Tastes related to trees is most readily appreciated by tasting the fruits, seeds, and nuts. Therefore, this sense is more commonly enjoyed during the growing season as opposed to winter.
One of my favorite tasting experiences was the day I sat along the bank of a tributary to the Des Moines River in central Iowa. I was sitting amongst a stand of black walnut trees in late summer as leaves and walnuts fell around me. I’ve never cared for store bought walnuts (which are English walnuts), yet given the abundance of nuts I decided to try one. It was the best tasting nut I’ve ever tasted. The tenderness of the nut and the bold flavor, wow! I spent the afternoon feasting upon freshly fallen nuts and watching the river flow past as the sun sank closer to the horizon.
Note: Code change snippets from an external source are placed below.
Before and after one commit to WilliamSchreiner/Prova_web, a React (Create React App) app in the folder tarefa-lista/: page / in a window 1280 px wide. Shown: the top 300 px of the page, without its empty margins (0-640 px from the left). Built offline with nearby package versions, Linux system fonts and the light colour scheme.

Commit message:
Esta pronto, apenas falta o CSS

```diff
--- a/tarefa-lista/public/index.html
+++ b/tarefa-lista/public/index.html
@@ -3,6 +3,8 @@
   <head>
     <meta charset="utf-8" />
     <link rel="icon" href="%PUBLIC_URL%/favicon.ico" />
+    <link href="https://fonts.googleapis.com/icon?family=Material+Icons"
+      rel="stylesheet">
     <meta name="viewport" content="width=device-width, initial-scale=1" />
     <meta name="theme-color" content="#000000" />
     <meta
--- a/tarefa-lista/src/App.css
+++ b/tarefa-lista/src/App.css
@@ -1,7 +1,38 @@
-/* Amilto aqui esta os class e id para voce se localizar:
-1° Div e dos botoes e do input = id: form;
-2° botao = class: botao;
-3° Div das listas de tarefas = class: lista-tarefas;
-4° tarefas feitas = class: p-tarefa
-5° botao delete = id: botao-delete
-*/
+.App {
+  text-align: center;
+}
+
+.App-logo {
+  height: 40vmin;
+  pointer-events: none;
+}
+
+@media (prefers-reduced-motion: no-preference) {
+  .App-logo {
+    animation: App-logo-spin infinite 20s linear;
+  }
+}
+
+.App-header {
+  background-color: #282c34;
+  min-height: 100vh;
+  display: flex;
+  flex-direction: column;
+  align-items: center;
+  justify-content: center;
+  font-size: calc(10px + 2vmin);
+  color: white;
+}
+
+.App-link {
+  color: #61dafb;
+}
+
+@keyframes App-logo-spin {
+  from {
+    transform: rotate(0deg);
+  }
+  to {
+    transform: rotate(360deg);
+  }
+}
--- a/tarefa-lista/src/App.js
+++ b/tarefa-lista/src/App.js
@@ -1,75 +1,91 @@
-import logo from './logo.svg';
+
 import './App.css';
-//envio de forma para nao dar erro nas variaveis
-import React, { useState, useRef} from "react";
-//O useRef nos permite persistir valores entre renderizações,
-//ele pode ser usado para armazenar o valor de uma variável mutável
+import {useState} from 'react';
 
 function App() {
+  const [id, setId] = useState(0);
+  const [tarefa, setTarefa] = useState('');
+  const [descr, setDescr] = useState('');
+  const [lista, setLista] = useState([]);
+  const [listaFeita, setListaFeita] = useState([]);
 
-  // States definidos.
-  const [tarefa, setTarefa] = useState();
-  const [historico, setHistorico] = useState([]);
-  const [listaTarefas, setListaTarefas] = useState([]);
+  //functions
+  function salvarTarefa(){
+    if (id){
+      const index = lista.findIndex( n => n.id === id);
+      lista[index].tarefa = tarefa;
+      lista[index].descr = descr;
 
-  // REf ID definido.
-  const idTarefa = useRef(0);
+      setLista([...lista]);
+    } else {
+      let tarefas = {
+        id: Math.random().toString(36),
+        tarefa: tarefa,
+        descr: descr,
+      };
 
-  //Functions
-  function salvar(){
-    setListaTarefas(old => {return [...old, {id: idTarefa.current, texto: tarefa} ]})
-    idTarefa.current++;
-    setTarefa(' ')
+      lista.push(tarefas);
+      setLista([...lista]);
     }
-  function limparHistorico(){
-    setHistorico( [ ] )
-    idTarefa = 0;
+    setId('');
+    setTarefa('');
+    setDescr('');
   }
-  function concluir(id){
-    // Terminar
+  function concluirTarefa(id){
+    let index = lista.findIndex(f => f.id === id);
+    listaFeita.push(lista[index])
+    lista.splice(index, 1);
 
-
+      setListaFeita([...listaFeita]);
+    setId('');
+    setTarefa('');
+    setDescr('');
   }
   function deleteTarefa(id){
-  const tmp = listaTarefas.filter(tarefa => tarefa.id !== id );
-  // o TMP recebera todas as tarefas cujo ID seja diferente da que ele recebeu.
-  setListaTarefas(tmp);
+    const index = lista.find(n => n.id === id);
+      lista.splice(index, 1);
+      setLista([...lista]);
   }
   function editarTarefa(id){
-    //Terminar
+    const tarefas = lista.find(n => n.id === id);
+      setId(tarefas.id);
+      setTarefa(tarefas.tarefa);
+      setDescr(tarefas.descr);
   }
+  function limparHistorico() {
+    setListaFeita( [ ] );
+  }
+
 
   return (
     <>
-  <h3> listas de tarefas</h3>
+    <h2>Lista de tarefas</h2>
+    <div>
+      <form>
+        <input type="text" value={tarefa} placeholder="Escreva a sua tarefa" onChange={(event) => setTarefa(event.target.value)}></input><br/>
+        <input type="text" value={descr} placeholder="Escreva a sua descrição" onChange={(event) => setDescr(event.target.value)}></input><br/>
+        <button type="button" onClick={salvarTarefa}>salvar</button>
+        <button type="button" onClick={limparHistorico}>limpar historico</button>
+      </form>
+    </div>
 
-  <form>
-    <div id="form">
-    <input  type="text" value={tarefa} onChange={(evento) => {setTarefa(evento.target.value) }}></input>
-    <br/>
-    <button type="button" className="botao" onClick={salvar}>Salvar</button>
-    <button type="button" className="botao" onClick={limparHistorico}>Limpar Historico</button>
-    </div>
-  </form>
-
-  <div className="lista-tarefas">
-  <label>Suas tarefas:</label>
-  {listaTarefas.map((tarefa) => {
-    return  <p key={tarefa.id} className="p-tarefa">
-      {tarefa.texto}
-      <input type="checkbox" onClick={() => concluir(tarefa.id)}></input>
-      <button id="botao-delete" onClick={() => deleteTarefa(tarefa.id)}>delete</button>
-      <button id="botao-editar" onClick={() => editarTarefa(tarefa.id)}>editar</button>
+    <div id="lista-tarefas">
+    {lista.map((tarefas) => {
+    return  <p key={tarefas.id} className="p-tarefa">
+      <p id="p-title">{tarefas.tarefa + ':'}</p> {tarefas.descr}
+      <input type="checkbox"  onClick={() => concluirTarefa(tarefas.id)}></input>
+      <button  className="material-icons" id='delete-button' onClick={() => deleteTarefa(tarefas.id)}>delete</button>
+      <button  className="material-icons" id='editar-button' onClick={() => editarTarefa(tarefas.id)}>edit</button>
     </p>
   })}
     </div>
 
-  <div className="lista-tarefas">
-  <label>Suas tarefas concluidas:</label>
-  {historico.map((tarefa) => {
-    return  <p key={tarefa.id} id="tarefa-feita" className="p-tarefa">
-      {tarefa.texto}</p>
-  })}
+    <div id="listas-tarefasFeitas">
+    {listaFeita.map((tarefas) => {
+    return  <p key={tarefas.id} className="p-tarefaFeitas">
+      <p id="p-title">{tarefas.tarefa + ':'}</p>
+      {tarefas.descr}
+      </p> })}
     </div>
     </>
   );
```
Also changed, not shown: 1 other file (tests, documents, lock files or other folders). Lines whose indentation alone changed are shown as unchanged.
Since most of the edible fruits have fallen, rotted, or been consumed by animals come winter, I resort to enjoying a variety of tastes from various twigs. Some species have a distinct taste and often used by knowledgeable professionals as an aid in identification.
Black or sweet birch is known for its wintergreen taste, black cherry for its somewhat cherry or almond-like taste, and sassafras has flavors of spiced fruit. Since some of these species may also contain low levels of toxic compounds when ingested, you may opt for the alternative experience of scraping the bark of fresh twigs to reveal the aroma. Sassafras has a fruity aroma like that of Froot Loops!
Using the sense of taste should be approached with caution. Even if a particular plant is known to be edible, it may still contain toxic compounds, certain people may have a sensitivity, or there may be similar looking plants that may be toxic.
While we may spend more time indoors during the winter months, there are plenty reasons to get out and enjoy the season. If not just to get out in the sunshine or bathe in the green colors of pines, spruces, and other evergreens, I'm also drawn outside to witness the unique aspects visible in winter and appreciate the different experience they provide.
Acknowledging and engaging in the changing of the seasons helps to build layers of memories, can strgengthen your emoitonal attachment to a place, and grow your appreciation of life.
As a G.O.T.C. Recognized Facilitator & Master Instructor, I.S.A. Board Certified Master Arborist, and T.C.I.A. Certified Treecare Safety Professional, Curt has spent over 30 years dedicated to the study and care of trees.